So the big question is what do you do now? Ultimately, each field will need to be assessed on a case by case basis. The following are our NebGuides for hail damage to corn and soybeans. For the most part we were in brown-silk to blister for corn and late pod-beginning seed in soybean (R4-R5). The concerns I have right now are stalk quality, disease, grain filling, and the amount of diseased grain we may have due to mushy areas on hail-damaged cobs right now. Several years ago, we watched how severely hail-damaged corn a little later in the season turned brown and died. We also know that southern rust is in the area and while much of the leaf tissue in the County is damaged, it is still in the County in other fields and south of us. The Puccinia polysora fungus that causes southern rust, when severe enough, will infect and cause pustules on the stalks. With the wounding and low leaf area for photosynthesis, stalk strength is a concern and fungicides may be a consideration depending on potential yield loss-again need to assess on a field by field basis.
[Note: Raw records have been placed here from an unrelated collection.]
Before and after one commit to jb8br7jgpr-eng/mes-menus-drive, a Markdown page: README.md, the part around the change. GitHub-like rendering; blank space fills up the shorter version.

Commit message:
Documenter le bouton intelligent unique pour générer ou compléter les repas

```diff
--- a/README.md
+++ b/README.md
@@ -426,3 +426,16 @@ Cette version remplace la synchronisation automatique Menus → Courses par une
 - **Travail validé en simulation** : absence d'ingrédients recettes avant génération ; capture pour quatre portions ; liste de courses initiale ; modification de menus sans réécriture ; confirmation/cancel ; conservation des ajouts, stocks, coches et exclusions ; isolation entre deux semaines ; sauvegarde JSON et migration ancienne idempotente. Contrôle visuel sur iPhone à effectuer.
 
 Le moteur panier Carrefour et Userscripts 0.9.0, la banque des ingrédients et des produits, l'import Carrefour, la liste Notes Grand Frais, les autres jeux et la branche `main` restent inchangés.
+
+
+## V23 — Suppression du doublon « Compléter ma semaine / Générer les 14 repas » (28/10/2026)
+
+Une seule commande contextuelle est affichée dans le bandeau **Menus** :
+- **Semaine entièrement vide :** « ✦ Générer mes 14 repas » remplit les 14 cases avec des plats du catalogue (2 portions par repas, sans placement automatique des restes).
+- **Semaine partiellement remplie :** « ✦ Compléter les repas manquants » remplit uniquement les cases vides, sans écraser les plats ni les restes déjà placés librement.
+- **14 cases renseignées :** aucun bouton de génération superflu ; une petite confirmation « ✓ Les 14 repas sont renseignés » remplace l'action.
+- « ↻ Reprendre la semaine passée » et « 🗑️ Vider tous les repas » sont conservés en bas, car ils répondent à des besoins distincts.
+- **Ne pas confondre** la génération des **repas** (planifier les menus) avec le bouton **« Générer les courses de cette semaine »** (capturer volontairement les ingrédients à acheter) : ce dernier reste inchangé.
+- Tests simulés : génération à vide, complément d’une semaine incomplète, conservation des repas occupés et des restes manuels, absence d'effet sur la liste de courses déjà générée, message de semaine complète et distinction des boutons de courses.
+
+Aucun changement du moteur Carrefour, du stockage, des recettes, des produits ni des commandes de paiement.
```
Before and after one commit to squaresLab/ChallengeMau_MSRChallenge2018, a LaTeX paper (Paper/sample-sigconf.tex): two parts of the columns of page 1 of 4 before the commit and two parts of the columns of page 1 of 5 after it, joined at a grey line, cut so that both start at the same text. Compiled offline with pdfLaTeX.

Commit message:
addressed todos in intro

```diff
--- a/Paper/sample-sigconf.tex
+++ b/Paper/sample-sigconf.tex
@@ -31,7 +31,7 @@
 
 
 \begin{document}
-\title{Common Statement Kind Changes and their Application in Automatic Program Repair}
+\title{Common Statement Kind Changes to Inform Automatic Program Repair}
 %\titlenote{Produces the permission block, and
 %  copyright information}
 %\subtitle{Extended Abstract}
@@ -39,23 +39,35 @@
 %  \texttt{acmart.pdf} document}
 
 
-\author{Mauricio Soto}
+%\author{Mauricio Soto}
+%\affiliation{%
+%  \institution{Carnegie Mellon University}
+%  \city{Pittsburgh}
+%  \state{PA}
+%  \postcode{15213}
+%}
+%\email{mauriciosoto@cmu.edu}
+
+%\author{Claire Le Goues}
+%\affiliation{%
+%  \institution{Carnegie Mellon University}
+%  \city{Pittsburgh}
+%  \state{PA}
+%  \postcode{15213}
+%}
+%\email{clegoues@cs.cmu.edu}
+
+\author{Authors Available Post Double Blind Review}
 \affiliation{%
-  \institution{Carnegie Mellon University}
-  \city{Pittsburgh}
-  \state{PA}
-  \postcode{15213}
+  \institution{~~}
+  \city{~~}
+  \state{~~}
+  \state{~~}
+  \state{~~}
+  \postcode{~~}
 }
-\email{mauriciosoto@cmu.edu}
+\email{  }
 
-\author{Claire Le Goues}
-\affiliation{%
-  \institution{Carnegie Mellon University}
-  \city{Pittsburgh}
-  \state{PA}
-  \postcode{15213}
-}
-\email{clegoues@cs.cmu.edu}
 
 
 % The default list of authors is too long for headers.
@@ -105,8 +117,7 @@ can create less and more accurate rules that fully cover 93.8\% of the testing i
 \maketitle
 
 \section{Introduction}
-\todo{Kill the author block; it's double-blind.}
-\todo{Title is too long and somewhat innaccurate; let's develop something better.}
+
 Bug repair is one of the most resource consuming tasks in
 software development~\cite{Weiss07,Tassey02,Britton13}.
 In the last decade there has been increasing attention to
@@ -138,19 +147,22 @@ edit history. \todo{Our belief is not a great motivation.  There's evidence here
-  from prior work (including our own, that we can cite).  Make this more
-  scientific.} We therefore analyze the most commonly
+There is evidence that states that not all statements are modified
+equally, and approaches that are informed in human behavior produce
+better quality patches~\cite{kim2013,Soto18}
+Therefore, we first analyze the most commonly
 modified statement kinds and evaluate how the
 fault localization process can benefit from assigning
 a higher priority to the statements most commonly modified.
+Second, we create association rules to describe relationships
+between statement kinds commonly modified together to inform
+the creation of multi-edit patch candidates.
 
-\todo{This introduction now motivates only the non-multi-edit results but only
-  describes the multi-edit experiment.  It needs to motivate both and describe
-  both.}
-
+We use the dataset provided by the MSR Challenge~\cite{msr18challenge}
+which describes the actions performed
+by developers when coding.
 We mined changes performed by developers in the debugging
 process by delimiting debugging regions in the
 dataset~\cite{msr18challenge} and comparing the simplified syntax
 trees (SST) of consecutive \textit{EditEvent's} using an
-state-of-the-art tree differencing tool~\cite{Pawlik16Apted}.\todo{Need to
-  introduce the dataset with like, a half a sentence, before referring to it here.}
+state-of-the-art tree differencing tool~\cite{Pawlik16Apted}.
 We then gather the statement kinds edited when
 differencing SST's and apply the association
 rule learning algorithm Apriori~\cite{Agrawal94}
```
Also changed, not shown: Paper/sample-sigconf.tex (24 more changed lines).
I talked with a number of people on Friday regarding thoughts on silage, green chop, haying/baling, planting cover crops, etc. Dr. Bruce Anderson, UNL Extension Forage Specialist, said the most common salvage operation for corn damaged by hail, wind, drought, or other calamities is to chop it for silage. Don’t be in a hurry, though. Standing corn currently could be over 80 percent moisture. The easiest way, and maybe the best way, to lower moisture content is simply wait until some stalks start to turn brown. Waiting also allows surviving corn to continue to add tonnage.
But in some of our damaged fields, I don’t think we can wait to make silage. Bruce also shared you can reduce moisture by windowing the crop and allow it to wilt one-half to one full day before chopping. You also could mix grain or chopped hay to freshly chopped corn to lower the moisture content. It takes quite a bit of material for mixing though – about 7 bushels of grain or 350 pounds of hay to lower each ton of silage down to 70 percent moisture from an original 80 percent moisture. That’s 7 bushels grain or 350 pounds of hay for each ton of silage.
Or, you can allow that windrowed corn to dry completely and bale it as hay. Be sure to test it for nitrates before feeding. Grazing might be the easiest way to use damaged corn, and this is a good way to extend your grazing season. You might even plant some corn grain or sorghum-sudangrass or oats and turnips between rows to grow more forage for grazing if you can wait until late fall before grazing. Be sure to introduce livestock slowly to this new forage by feeding them before turning in to reduce the chances of digestive problems. Also, strip graze the field to reduce trampling losses and get more grazing from the corn.